(WORK ITEM)
The answer is one number: how many lines in the data below hold "fontsize".

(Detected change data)
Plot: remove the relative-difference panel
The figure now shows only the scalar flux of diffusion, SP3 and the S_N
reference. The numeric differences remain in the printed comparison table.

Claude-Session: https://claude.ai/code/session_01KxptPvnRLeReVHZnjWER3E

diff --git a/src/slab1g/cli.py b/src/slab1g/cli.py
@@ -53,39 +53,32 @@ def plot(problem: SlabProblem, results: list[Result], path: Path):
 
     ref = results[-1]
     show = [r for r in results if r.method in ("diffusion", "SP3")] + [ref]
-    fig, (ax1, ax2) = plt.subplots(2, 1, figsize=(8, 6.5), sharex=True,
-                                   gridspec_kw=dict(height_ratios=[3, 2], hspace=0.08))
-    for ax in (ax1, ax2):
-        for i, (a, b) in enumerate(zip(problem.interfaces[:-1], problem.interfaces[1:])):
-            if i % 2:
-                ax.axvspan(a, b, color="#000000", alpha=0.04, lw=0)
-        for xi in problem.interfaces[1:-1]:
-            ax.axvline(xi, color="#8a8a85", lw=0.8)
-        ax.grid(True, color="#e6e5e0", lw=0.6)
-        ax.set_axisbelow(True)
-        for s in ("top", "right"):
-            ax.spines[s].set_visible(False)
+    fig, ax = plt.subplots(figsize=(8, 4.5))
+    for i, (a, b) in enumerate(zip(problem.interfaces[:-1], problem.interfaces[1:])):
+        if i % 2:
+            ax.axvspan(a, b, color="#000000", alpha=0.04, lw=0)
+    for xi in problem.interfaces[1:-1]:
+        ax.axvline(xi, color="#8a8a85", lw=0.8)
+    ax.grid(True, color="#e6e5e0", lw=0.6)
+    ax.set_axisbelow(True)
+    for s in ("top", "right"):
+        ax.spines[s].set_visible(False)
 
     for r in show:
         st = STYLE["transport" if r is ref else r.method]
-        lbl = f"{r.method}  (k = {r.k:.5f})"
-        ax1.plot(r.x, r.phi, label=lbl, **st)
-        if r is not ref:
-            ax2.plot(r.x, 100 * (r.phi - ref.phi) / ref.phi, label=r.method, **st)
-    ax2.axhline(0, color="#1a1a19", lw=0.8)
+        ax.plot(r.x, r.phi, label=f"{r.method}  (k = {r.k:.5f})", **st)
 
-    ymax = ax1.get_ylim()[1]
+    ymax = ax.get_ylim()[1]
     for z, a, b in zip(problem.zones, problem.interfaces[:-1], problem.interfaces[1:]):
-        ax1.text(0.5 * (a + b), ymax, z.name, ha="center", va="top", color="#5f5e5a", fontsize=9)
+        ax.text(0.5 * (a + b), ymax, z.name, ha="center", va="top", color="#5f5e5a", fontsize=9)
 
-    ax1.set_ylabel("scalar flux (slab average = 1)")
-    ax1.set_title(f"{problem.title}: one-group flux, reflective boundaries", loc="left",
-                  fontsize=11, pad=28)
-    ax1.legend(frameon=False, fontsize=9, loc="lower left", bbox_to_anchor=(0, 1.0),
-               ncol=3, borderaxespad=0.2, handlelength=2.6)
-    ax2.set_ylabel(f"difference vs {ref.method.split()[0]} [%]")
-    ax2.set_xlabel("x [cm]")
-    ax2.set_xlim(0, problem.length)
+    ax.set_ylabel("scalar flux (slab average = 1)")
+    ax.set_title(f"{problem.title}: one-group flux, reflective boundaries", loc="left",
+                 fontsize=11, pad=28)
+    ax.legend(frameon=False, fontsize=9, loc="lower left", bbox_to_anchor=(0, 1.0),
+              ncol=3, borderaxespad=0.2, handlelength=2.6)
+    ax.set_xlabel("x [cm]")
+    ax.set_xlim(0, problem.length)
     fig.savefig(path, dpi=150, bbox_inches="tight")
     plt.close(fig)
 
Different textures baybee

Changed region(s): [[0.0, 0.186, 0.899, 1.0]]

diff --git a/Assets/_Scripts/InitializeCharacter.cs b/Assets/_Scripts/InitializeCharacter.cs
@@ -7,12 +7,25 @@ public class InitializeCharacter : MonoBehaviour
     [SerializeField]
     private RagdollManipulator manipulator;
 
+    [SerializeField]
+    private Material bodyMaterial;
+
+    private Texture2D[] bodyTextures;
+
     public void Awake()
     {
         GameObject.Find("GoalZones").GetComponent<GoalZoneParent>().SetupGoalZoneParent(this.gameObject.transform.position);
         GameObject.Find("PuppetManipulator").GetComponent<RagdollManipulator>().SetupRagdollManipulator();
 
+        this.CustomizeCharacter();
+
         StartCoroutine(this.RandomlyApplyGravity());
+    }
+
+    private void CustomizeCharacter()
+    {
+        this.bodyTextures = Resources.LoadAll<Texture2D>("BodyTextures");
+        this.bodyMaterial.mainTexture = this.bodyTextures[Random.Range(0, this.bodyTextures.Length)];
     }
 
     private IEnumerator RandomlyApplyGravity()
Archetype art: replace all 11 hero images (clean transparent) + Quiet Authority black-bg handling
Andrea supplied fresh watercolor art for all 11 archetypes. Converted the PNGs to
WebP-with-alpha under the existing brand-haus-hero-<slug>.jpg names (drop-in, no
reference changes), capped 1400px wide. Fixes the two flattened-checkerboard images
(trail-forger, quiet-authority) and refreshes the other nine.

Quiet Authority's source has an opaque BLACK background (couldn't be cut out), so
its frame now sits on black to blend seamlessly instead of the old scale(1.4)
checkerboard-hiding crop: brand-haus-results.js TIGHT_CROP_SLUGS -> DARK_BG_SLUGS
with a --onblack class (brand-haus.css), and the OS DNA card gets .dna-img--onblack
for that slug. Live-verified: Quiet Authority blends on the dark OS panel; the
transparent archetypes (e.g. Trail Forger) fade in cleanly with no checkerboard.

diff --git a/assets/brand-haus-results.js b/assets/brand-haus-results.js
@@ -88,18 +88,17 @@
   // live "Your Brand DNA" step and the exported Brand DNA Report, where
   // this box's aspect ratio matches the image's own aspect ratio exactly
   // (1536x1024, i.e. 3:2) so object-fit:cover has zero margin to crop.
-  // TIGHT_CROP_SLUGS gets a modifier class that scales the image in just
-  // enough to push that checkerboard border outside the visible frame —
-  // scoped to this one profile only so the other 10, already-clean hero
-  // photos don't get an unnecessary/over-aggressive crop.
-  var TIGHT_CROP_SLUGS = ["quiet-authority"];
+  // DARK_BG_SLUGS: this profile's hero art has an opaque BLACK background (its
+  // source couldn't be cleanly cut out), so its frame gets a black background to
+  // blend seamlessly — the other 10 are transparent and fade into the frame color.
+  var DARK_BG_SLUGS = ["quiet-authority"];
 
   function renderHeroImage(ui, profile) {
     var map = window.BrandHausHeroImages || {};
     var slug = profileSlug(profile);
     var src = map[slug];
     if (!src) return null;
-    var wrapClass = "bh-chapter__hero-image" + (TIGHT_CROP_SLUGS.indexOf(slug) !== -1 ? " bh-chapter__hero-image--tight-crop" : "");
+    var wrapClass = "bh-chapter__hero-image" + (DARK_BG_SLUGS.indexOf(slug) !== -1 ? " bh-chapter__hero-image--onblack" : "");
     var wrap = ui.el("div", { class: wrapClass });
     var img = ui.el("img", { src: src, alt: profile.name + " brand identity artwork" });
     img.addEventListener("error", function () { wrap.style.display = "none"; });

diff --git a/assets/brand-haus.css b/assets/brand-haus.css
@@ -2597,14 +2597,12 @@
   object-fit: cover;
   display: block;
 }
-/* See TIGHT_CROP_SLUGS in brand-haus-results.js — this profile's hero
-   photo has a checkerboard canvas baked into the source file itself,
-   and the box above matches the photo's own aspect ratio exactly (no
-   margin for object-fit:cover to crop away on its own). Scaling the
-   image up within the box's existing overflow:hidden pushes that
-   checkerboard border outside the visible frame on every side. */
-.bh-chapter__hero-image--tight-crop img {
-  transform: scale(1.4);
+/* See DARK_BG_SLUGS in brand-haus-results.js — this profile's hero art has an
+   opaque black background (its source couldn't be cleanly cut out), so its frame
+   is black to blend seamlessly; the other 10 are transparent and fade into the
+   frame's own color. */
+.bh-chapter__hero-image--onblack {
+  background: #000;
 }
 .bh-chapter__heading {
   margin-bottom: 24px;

(EXERCISE ANSWER)
6